Business and Policy Areas

16 Campuses Recognized as Top Partners in Green Power

May 15, 2017

The Environmental Protection Agency (EPA) recently announced this year’s winners of its popular Green Power Partnership—100 organizations including 16 colleges and universities that use the most renewable energy.

Organizations meet EPA partnership requirements by using any combination of three product options: renewable energy certificates, on-site generation, and utility green power products. The higher education institutions recognized as leaders in green power use mostly solar and wind energy.

The University of Tennessee, Knoxville, with 246 million kWh of green power annually and 95 percent green power coming from solar and wind, is the highest-ranking higher education institution. The previous incumbent, the University at Buffalo, State University of New York, ranked next with 97 percent of its annual power of 213 million kWh coming from solar and wind.

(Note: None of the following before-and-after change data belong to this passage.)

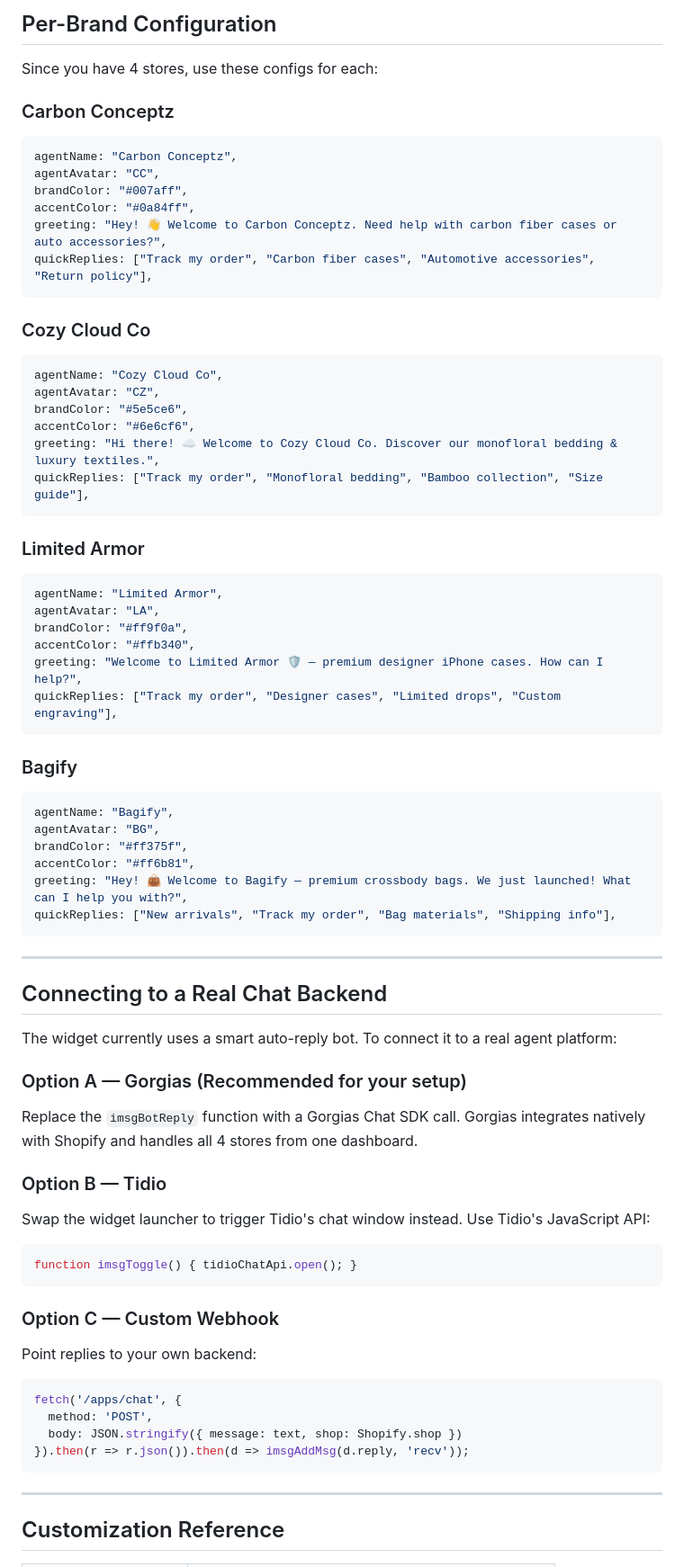
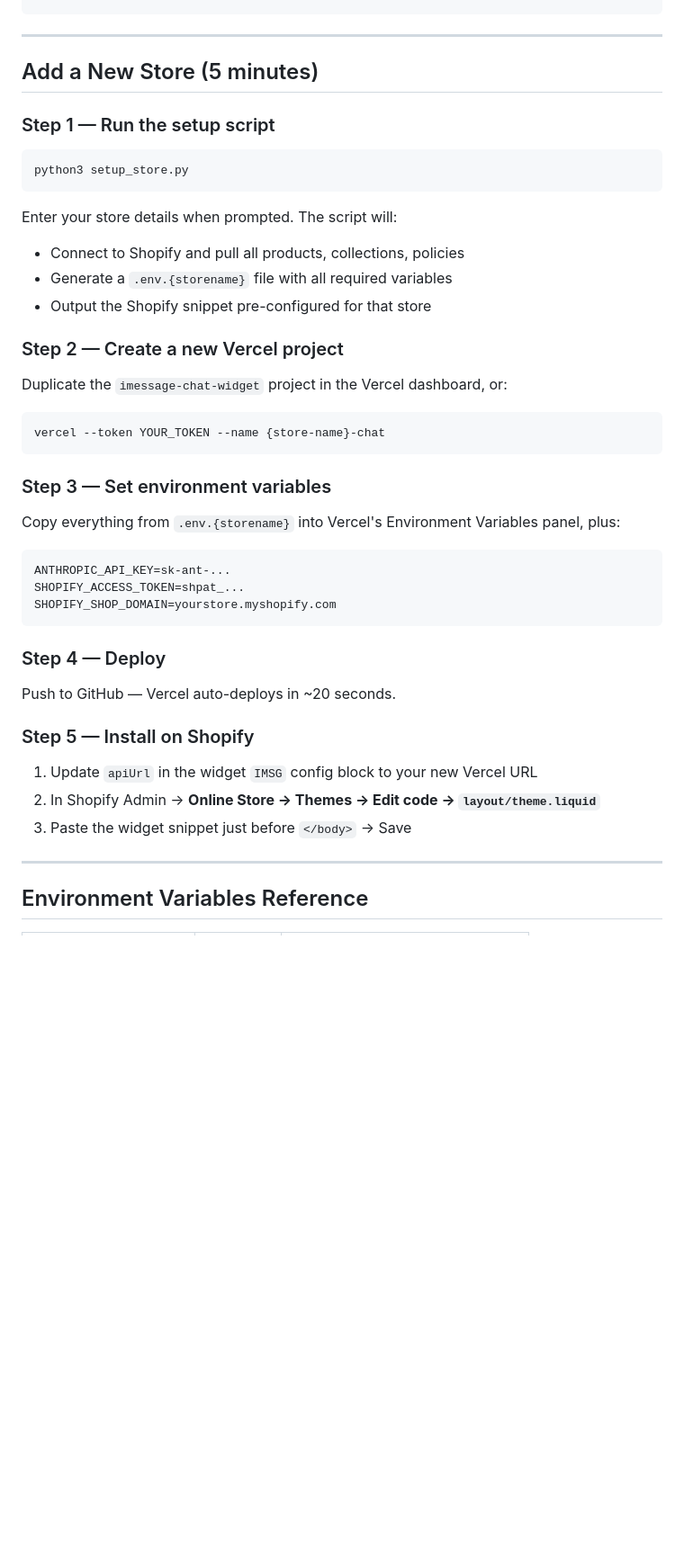
Before and after one commit to MOONAI-CORP/manus-chat, a Markdown page: INSTALL.md, the part around one of its changes. Shown at 90% size. Drawn GitHub-style; blank space fills up the shorter version.

Commit message:
docs: update multi-store setup guide

````diff
--- a/INSTALL.md
+++ b/INSTALL.md
@@ -80,72 +45,41 @@ var IMSG_CONFIG = {
-## Per-Brand Configuration
-
-Since you have 4 stores, use these configs for each:
-
-### Carbon Conceptz
-```javascript
-agentName: "Carbon Conceptz",
-agentAvatar: "CC",
-brandColor: "#007aff",
-accentColor: "#0a84ff",
-greeting: "Hey! 👋 Welcome to Carbon Conceptz. Need help with carbon fiber cases or auto accessories?",
-quickReplies: ["Track my order", "Carbon fiber cases", "Automotive accessories", "Return policy"],
-```
-
-### Cozy Cloud Co
-```javascript
-agentName: "Cozy Cloud Co",
-agentAvatar: "CZ",
-brandColor: "#5e5ce6",
-accentColor: "#6e6cf6",
-greeting: "Hi there! ☁️ Welcome to Cozy Cloud Co. Discover our monofloral bedding & luxury textiles.",
-quickReplies: ["Track my order", "Monofloral bedding", "Bamboo collection", "Size guide"],
-```
-
-### Limited Armor
-```javascript
-agentName: "Limited Armor",
-agentAvatar: "LA",
-brandColor: "#ff9f0a",
-accentColor: "#ffb340",
-greeting: "Welcome to Limited Armor 🛡️ — premium designer iPhone cases. How can I help?",
-quickReplies: ["Track my order", "Designer cases", "Limited drops", "Custom engraving"],
-```
-
-### Bagify
-```javascript
-agentName: "Bagify",
-agentAvatar: "BG",
-brandColor: "#ff375f",
-accentColor: "#ff6b81",
-greeting: "Hey! 👜 Welcome to Bagify — premium crossbody bags. We just launched! What can I help you with?",
-quickReplies: ["New arrivals", "Track my order", "Bag materials", "Shipping info"],
 ```
 
 ---
 
-## Connecting to a Real Chat Backend
+## Add a New Store (5 minutes)
 
-The widget currently uses a smart auto-reply bot. To connect it to a real agent platform:
+### Step 1 — Run the setup script
+```bash
+python3 setup_store.py
+```
+Enter your store details when prompted. The script will:
+- Connect to Shopify and pull all products, collections, policies
+- Generate a `.env.{storename}` file with all required variables
+- Output the Shopify snippet pre-configured for that store
 
-### Option A — Gorgias (Recommended for your setup)
-Replace the `imsgBotReply` function with a Gorgias Chat SDK call. Gorgias integrates natively with Shopify and handles all 4 stores from one dashboard.
-
-### Option B — Tidio
-Swap the widget launcher to trigger Tidio's chat window instead. Use Tidio's JavaScript API:
-```javascript
-function imsgToggle() { tidioChatApi.open(); }
+### Step 2 — Create a new Vercel project
+Duplicate the `imessage-chat-widget` project in the Vercel dashboard, or:
+```bash
+vercel --token YOUR_TOKEN --name {store-name}-chat
 ```
 
-### Option C — Custom Webhook
-Point replies to your own backend:
-```javascript
-fetch('/apps/chat', {
-  method: 'POST',
-  body: JSON.stringify({ message: text, shop: Shopify.shop })
-}).then(r => r.json()).then(d => imsgAddMsg(d.reply, 'recv'));
+### Step 3 — Set environment variables
+Copy everything from `.env.{storename}` into Vercel's Environment Variables panel, plus:
 ```
+ANTHROPIC_API_KEY=sk-ant-...
+SHOPIFY_ACCESS_TOKEN=shpat_...
+SHOPIFY_SHOP_DOMAIN=yourstore.myshopify.com
+```
+
+### Step 4 — Deploy
+Push to GitHub — Vercel auto-deploys in ~20 seconds.
+
+### Step 5 — Install on Shopify
+1. Update `apiUrl` in the widget `IMSG` config block to your new Vercel URL
+2. In Shopify Admin → **Online Store → Themes → Edit code → `layout/theme.liquid`**
+3. Paste the widget snippet just before `</body>` → Save
 
 ---
 
-## Customization Reference
+## Environment Variables Reference
 
````
Also changed, not shown: other parts of INSTALL.md (+79 -82 lines).
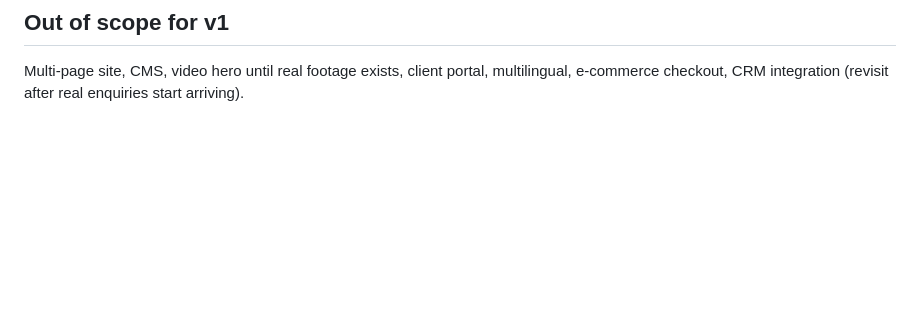
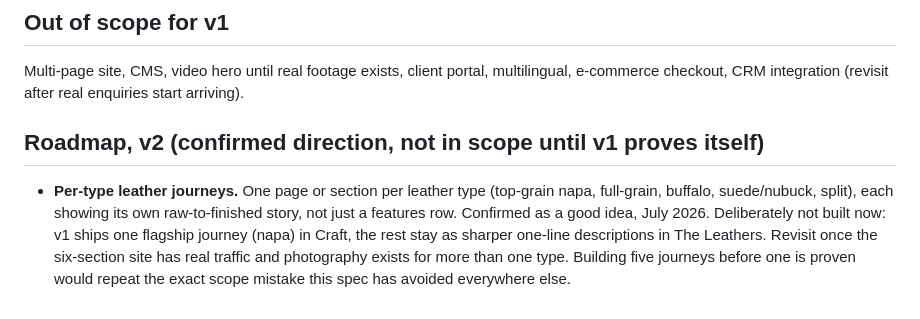
Before and after one commit to ashok-1986/hides-agent, a Markdown page: docs/website-spec.md, the part around the change. Drawn GitHub-style; blank space fills up the shorter version.

```diff
--- a/docs/website-spec.md
+++ b/docs/website-spec.md
@@ -156,3 +156,15 @@ Rule: one section per session, each session ends committed or deployed.
 Multi-page site, CMS, video hero until real footage exists, client portal,
 multilingual, e-commerce checkout, CRM integration (revisit after real
 enquiries start arriving).
+
+## Roadmap, v2 (confirmed direction, not in scope until v1 proves itself)
+
+- **Per-type leather journeys.** One page or section per leather type
+  (top-grain napa, full-grain, buffalo, suede/nubuck, split), each showing
+  its own raw-to-finished story, not just a features row. Confirmed as a
+  good idea, July 2026. Deliberately not built now: v1 ships one flagship
+  journey (napa) in Craft, the rest stay as sharper one-line descriptions
+  in The Leathers. Revisit once the six-section site has real traffic and
+  photography exists for more than one type. Building five journeys before
+  one is proven would repeat the exact scope mistake this spec has avoided
+  everywhere else.
```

The higher education institutions on this year’s list include:

  • University of Tennessee, Knoxville (31/100)
  • University at Buffalo, the State University of New York (39/100)
  • University of Pennsylvania (42/100)
  • Georgetown University (49/100)
  • Stanford University (50/100)
  • University of Oklahoma (56/100)
  • Carnegie Mellon University (57/100)
  • Northwestern University (59/100)
  • University of California (67/100)
  • The Ohio State University (69/100)
  • Oklahoma State University (72/100)
  • Drexel University (73/100)
  • University of Missouri (79/100)
  • University of Maryland (82/100)
  • University of South Florida (88/100)
  • University of Wisconsin (95/100)

The EPA also released a separate list recognizing the 30 colleges and universities that use the most green power of all campuses. The institutions used a combined 2.8 billion kilowatt hours of green power annually—equivalent to the electrical use of more than 256,000 average American homes.


Sally Grans Korsh
Director, Facilities Management and Environmental Policy